Stored items

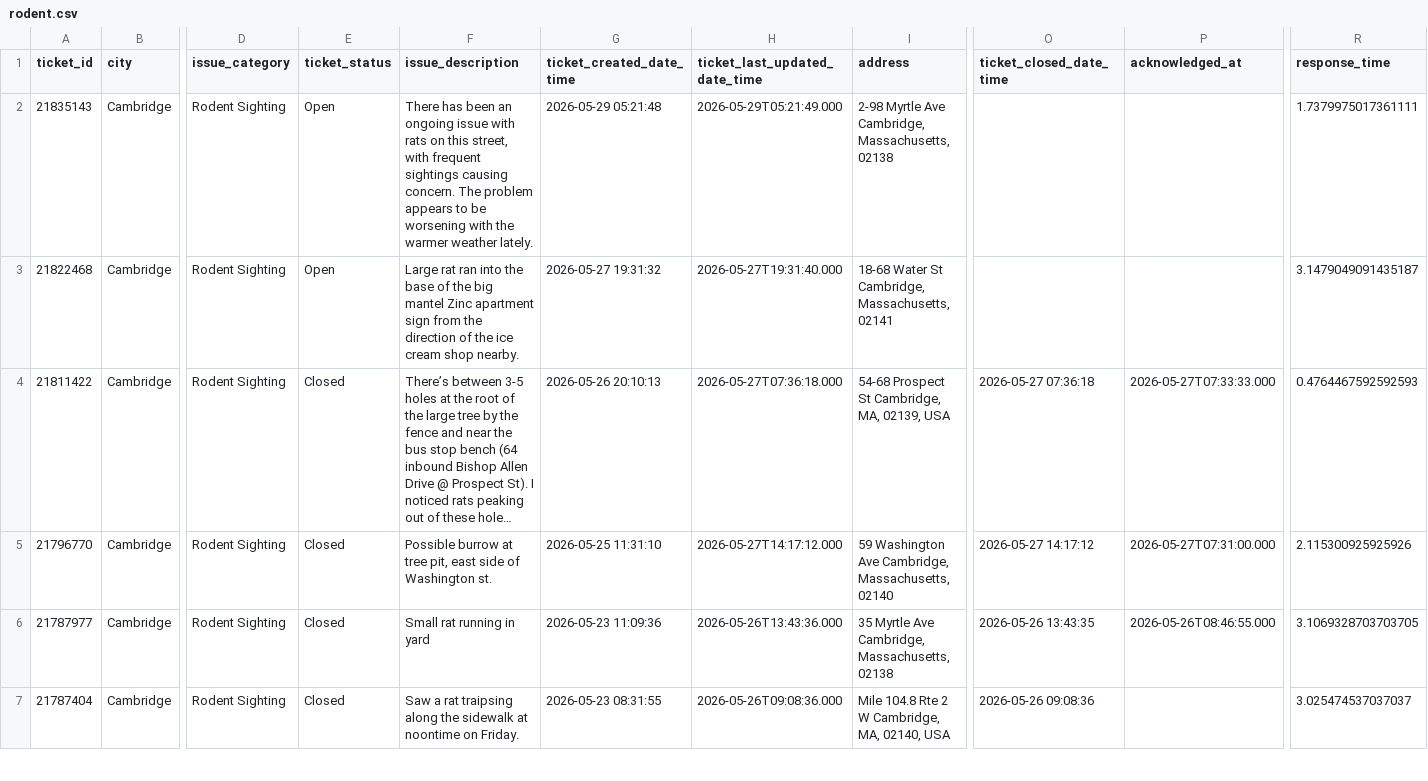
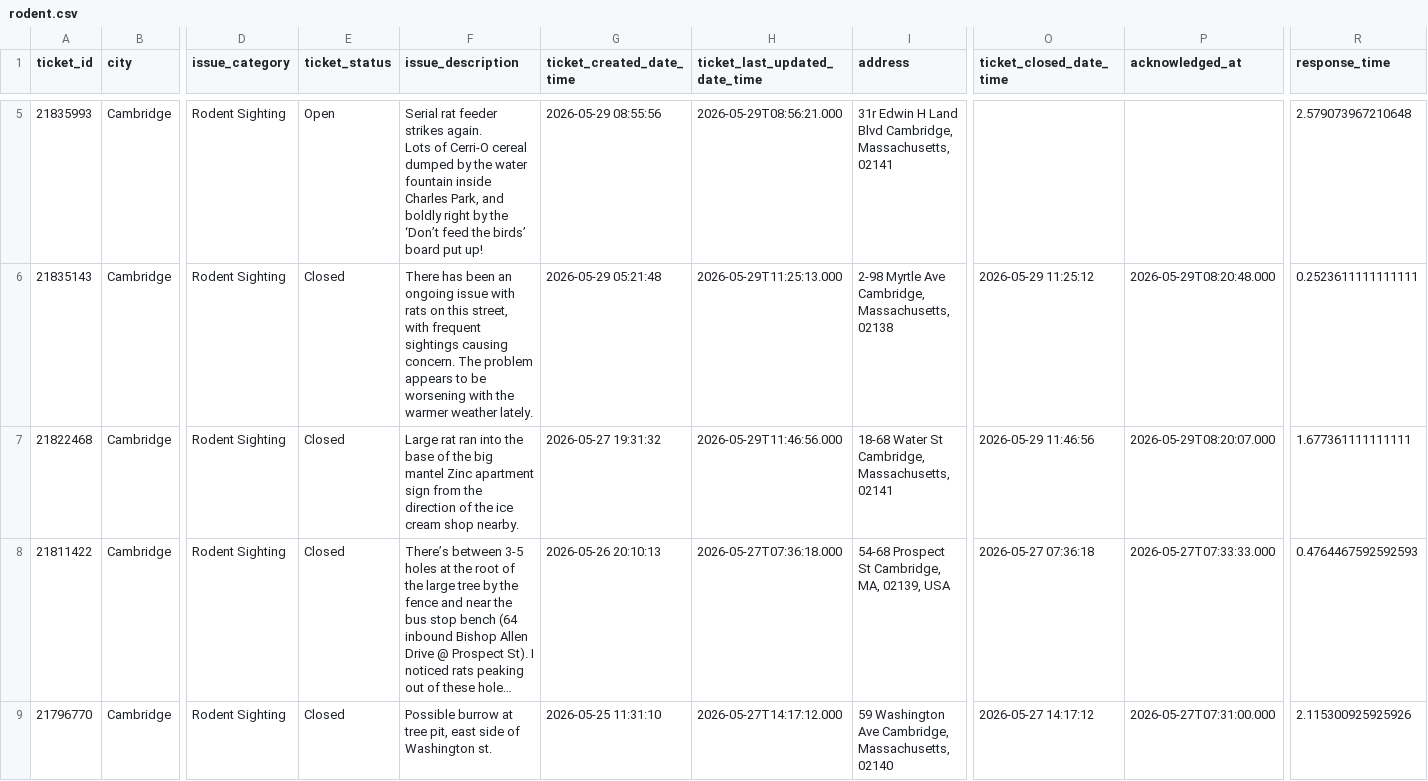
Before and after one commit to hakyoonlarrysong-blip/DPI852M, a CSV file: rodent.csv, drawn as a sheet; only a part is shown, gaps mark what is left out; the shorter side is filled out with more unchanged rows; long unchanged cells end in …; addresses are those after the commit; rows hold the shown columns only; ↵ is a line break in a cell; the diff covers the shown part only; the diff names each change by its address in the sheet, - before the commit and + after, or states it on an @@ line.

```diff
--- a/rodent.csv
+++ b/rodent.csv
+row 5: 21835993 | Cambridge | Rodent Sighting | Open | Serial rat feeder strikes again. ↵ Lots of Cerri-O cereal dumped by the water fountain inside Charles Park, and boldly right by the ‘Don’t feed the birds’ board put up! | 2026-05-29 08:55:56 | 2026-05-29T08:56:21.000 | 31r Edwin H Land Blvd Cambridge, Massachusetts, 02141 |  |  | 2.579073967210648
-E6:E7 (ticket_status): Open
+E6:E7 (ticket_status): Closed
-H6 (ticket_last_updated_date_time): 2026-05-29T05:21:49.000
+H6 (ticket_last_updated_date_time): 2026-05-29T11:25:13.000
-O6 (ticket_closed_date_time): (empty)
+O6 (ticket_closed_date_time): 2026-05-29 11:25:12
-P6 (acknowledged_at): (empty)
+P6 (acknowledged_at): 2026-05-29T08:20:48.000
-R6 (response_time): 1.7379975017361111
+R6 (response_time): 0.2523611111111111
-H7 (ticket_last_updated_date_time): 2026-05-27T19:31:40.000
+H7 (ticket_last_updated_date_time): 2026-05-29T11:46:56.000
-O7 (ticket_closed_date_time): (empty)
+O7 (ticket_closed_date_time): 2026-05-29 11:46:56
-P7 (acknowledged_at): (empty)
+P7 (acknowledged_at): 2026-05-29T08:20:07.000
-R7 (response_time): 3.1479049091435187
+R7 (response_time): 1.677361111111111
```
Also changed, not shown: 3 added rows, 4 removed rows and 5 edited cells elsewhere in this file.
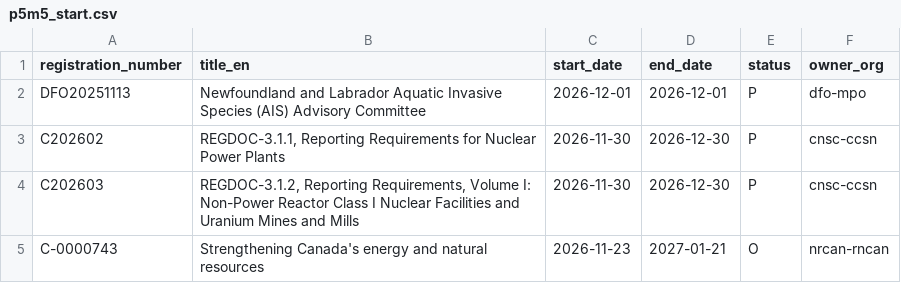
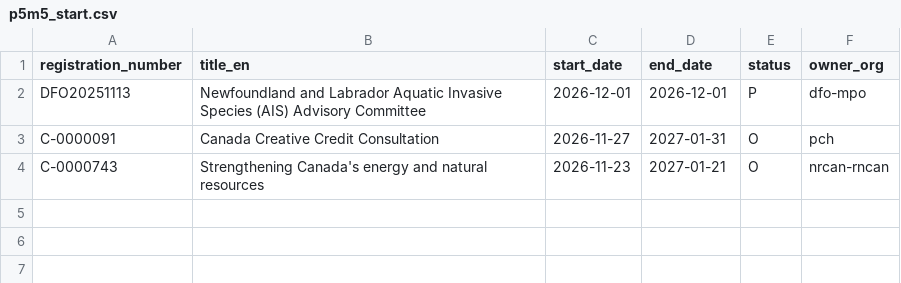
Before and after one commit to PatLittle/Consultations-Tracker, a CSV file: p5m5_start.csv, drawn as a sheet; removed rows and columns are numbered as before the commit, all else as after; the diff names each change by its address in the sheet, - before the commit and + after, or states it on an @@ line.

```diff
--- a/p5m5_start.csv
+++ b/p5m5_start.csv
-row 3: C202602 | REGDOC-3.1.1, Reporting Requirements for Nuclear Power Plants | 2026-11-30 | 2026-12-30 | P | cnsc-ccsn
-row 4: C202603 | REGDOC-3.1.2, Reporting Requirements, Volume I: Non-Power Reactor Class I Nuclear Facilities and Uranium Mines and Mills | 2026-11-30 | 2026-12-30 | P | cnsc-ccsn
+row 3: C-0000091 | Canada Creative Credit Consultation | 2026-11-27 | 2027-01-31 | O | pch
```
Also changed, not shown: 4 other files.
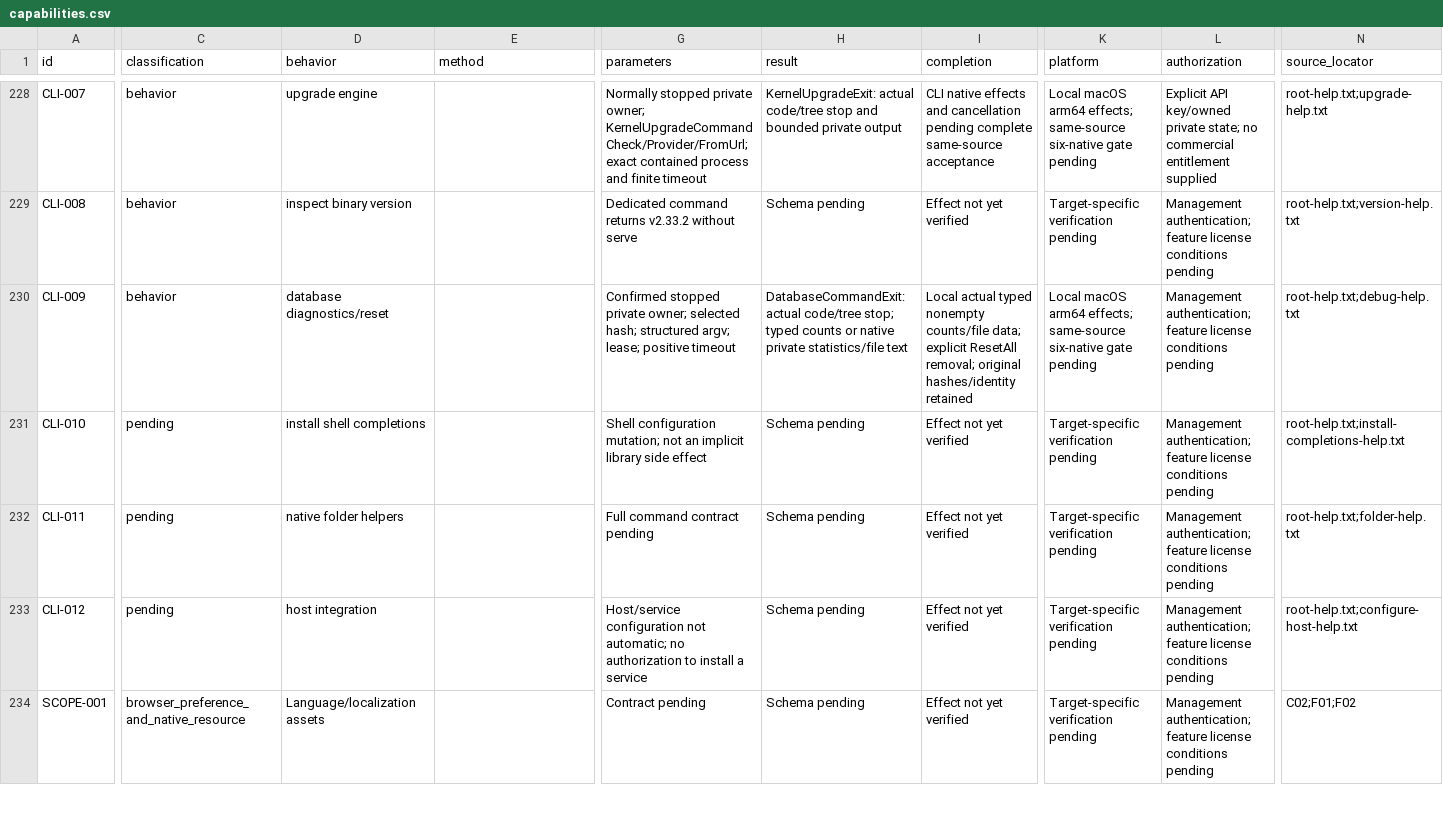
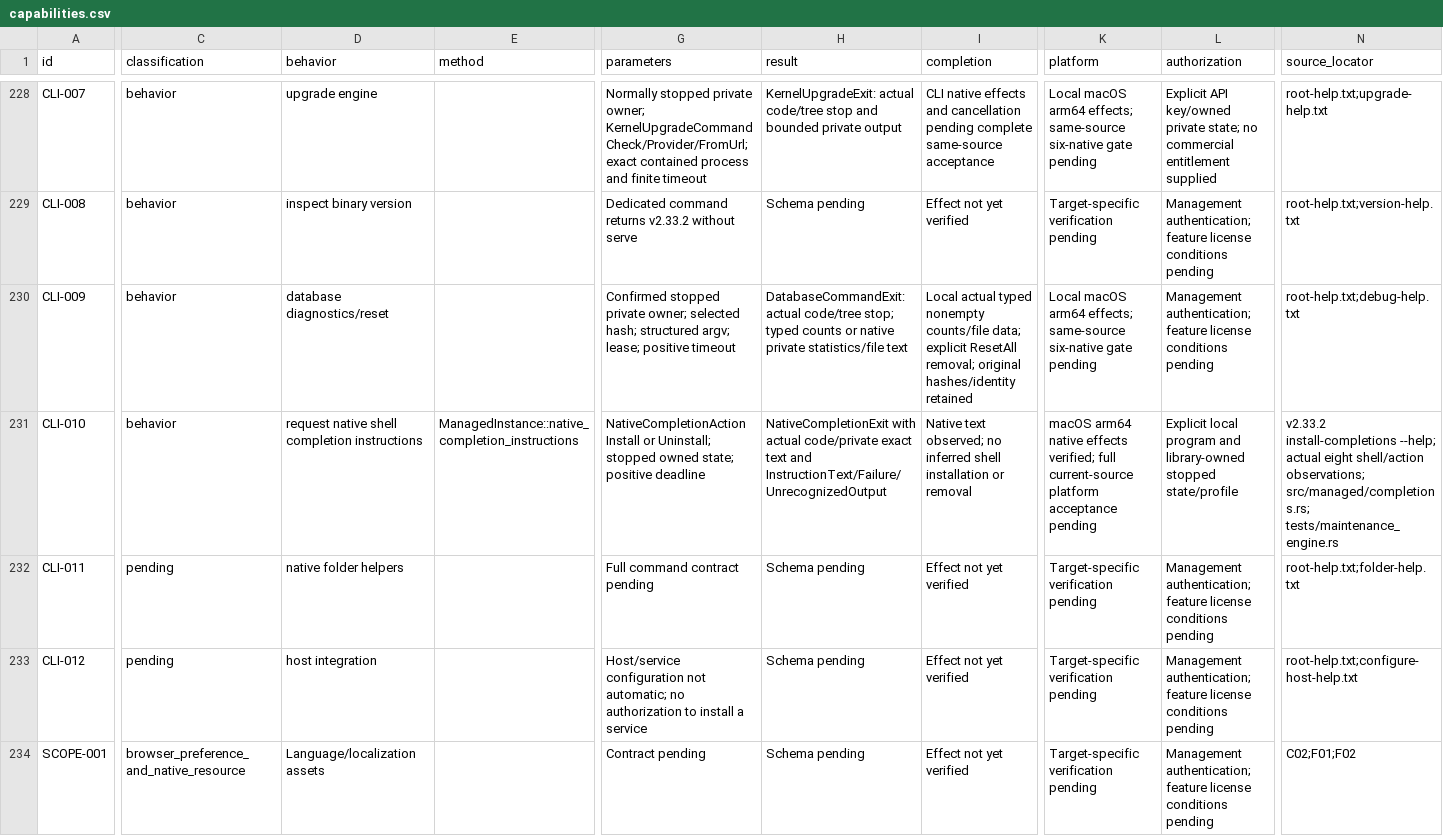
Before and after one commit to AresJef/verysync-sidecar, a CSV file: docs/capabilities.csv, drawn as a sheet; only a part is shown, gaps mark what is left out; the diff covers the shown part only; the diff names each change by its address in the sheet, - before the commit and + after, or states it on an @@ line.

Commit message:
test: verify native completion text and stopped profile boundaries

```diff
--- a/docs/capabilities.csv
+++ b/docs/capabilities.csv
-C231 (classification): pending
+C231 (classification): behavior
-D231 (behavior): install shell completions
+D231 (behavior): request native shell completion instructions
-E231 (method): (empty)
+E231 (method): ManagedInstance::native_completion_instructions
-G231 (parameters): Shell configuration mutation; not an implicit library side effect
+G231 (parameters): NativeCompletionAction Install or Uninstall; stopped owned state; positive deadline
-H231 (result): Schema pending
+H231 (result): NativeCompletionExit with actual code/private exact text and InstructionText/Failure/UnrecognizedOutput
-I231 (completion): Effect not yet verified
+I231 (completion): Native text observed; no inferred shell installation or removal
-K231 (platform): Target-specific verification pending
+K231 (platform): macOS arm64 native effects verified; full current-source platform acceptance pending
-L231 (authorization): Management authentication; feature license conditions pending
+L231 (authorization): Explicit local program and library-owned stopped state/profile
-N231 (source_locator): root-help.txt;install-completions-help.txt
+N231 (source_locator): v2.33.2 install-completions --help; actual eight shell/action observations; src/managed/completions.rs; tests/maintenance_engine.rs
```
Also changed, not shown: 4 edited cells elsewhere in this file, 3 other files.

Task directions
Give the records back exactly, with no pictures.

Response to the exercise
Before and after one commit to hakyoonlarrysong-blip/DPI852M, a CSV file: rodent.csv, drawn as a sheet; only a part is shown, gaps mark what is left out; the shorter side is filled out with more unchanged rows; long unchanged cells end in …; addresses are those after the commit; rows hold the shown columns only; ↵ is a line break in a cell; the diff covers the shown part only; the diff names each change by its address in the sheet, - before the commit and + after, or states it on an @@ line.

```diff
--- a/rodent.csv
+++ b/rodent.csv
+row 5: 21835993 | Cambridge | Rodent Sighting | Open | Serial rat feeder strikes again. ↵ Lots of Cerri-O cereal dumped by the water fountain inside Charles Park, and boldly right by the ‘Don’t feed the birds’ board put up! | 2026-05-29 08:55:56 | 2026-05-29T08:56:21.000 | 31r Edwin H Land Blvd Cambridge, Massachusetts, 02141 |  |  | 2.579073967210648
-E6:E7 (ticket_status): Open
+E6:E7 (ticket_status): Closed
-H6 (ticket_last_updated_date_time): 2026-05-29T05:21:49.000
+H6 (ticket_last_updated_date_time): 2026-05-29T11:25:13.000
-O6 (ticket_closed_date_time): (empty)
+O6 (ticket_closed_date_time): 2026-05-29 11:25:12
-P6 (acknowledged_at): (empty)
+P6 (acknowledged_at): 2026-05-29T08:20:48.000
-R6 (response_time): 1.7379975017361111
+R6 (response_time): 0.2523611111111111
-H7 (ticket_last_updated_date_time): 2026-05-27T19:31:40.000
+H7 (ticket_last_updated_date_time): 2026-05-29T11:46:56.000
-O7 (ticket_closed_date_time): (empty)
+O7 (ticket_closed_date_time): 2026-05-29 11:46:56
-P7 (acknowledged_at): (empty)
+P7 (acknowledged_at): 2026-05-29T08:20:07.000
-R7 (response_time): 3.1479049091435187
+R7 (response_time): 1.677361111111111
```
Also changed, not shown: 3 added rows, 4 removed rows and 5 edited cells elsewhere in this file.
Before and after one commit to PatLittle/Consultations-Tracker, a CSV file: p5m5_start.csv, drawn as a sheet; removed rows and columns are numbered as before the commit, all else as after; the diff names each change by its address in the sheet, - before the commit and + after, or states it on an @@ line.

```diff
--- a/p5m5_start.csv
+++ b/p5m5_start.csv
-row 3: C202602 | REGDOC-3.1.1, Reporting Requirements for Nuclear Power Plants | 2026-11-30 | 2026-12-30 | P | cnsc-ccsn
-row 4: C202603 | REGDOC-3.1.2, Reporting Requirements, Volume I: Non-Power Reactor Class I Nuclear Facilities and Uranium Mines and Mills | 2026-11-30 | 2026-12-30 | P | cnsc-ccsn
+row 3: C-0000091 | Canada Creative Credit Consultation | 2026-11-27 | 2027-01-31 | O | pch
```
Also changed, not shown: 4 other files.
Before and after one commit to AresJef/verysync-sidecar, a CSV file: docs/capabilities.csv, drawn as a sheet; only a part is shown, gaps mark what is left out; the diff covers the shown part only; the diff names each change by its address in the sheet, - before the commit and + after, or states it on an @@ line.

Commit message:
test: verify native completion text and stopped profile boundaries

```diff
--- a/docs/capabilities.csv
+++ b/docs/capabilities.csv
-C231 (classification): pending
+C231 (classification): behavior
-D231 (behavior): install shell completions
+D231 (behavior): request native shell completion instructions
-E231 (method): (empty)
+E231 (method): ManagedInstance::native_completion_instructions
-G231 (parameters): Shell configuration mutation; not an implicit library side effect
+G231 (parameters): NativeCompletionAction Install or Uninstall; stopped owned state; positive deadline
-H231 (result): Schema pending
+H231 (result): NativeCompletionExit with actual code/private exact text and InstructionText/Failure/UnrecognizedOutput
-I231 (completion): Effect not yet verified
+I231 (completion): Native text observed; no inferred shell installation or removal
-K231 (platform): Target-specific verification pending
+K231 (platform): macOS arm64 native effects verified; full current-source platform acceptance pending
-L231 (authorization): Management authentication; feature license conditions pending
+L231 (authorization): Explicit local program and library-owned stopped state/profile
-N231 (source_locator): root-help.txt;install-completions-help.txt
+N231 (source_locator): v2.33.2 install-completions --help; actual eight shell/action observations; src/managed/completions.rs; tests/maintenance_engine.rs
```
Also changed, not shown: 4 edited cells elsewhere in this file, 3 other files.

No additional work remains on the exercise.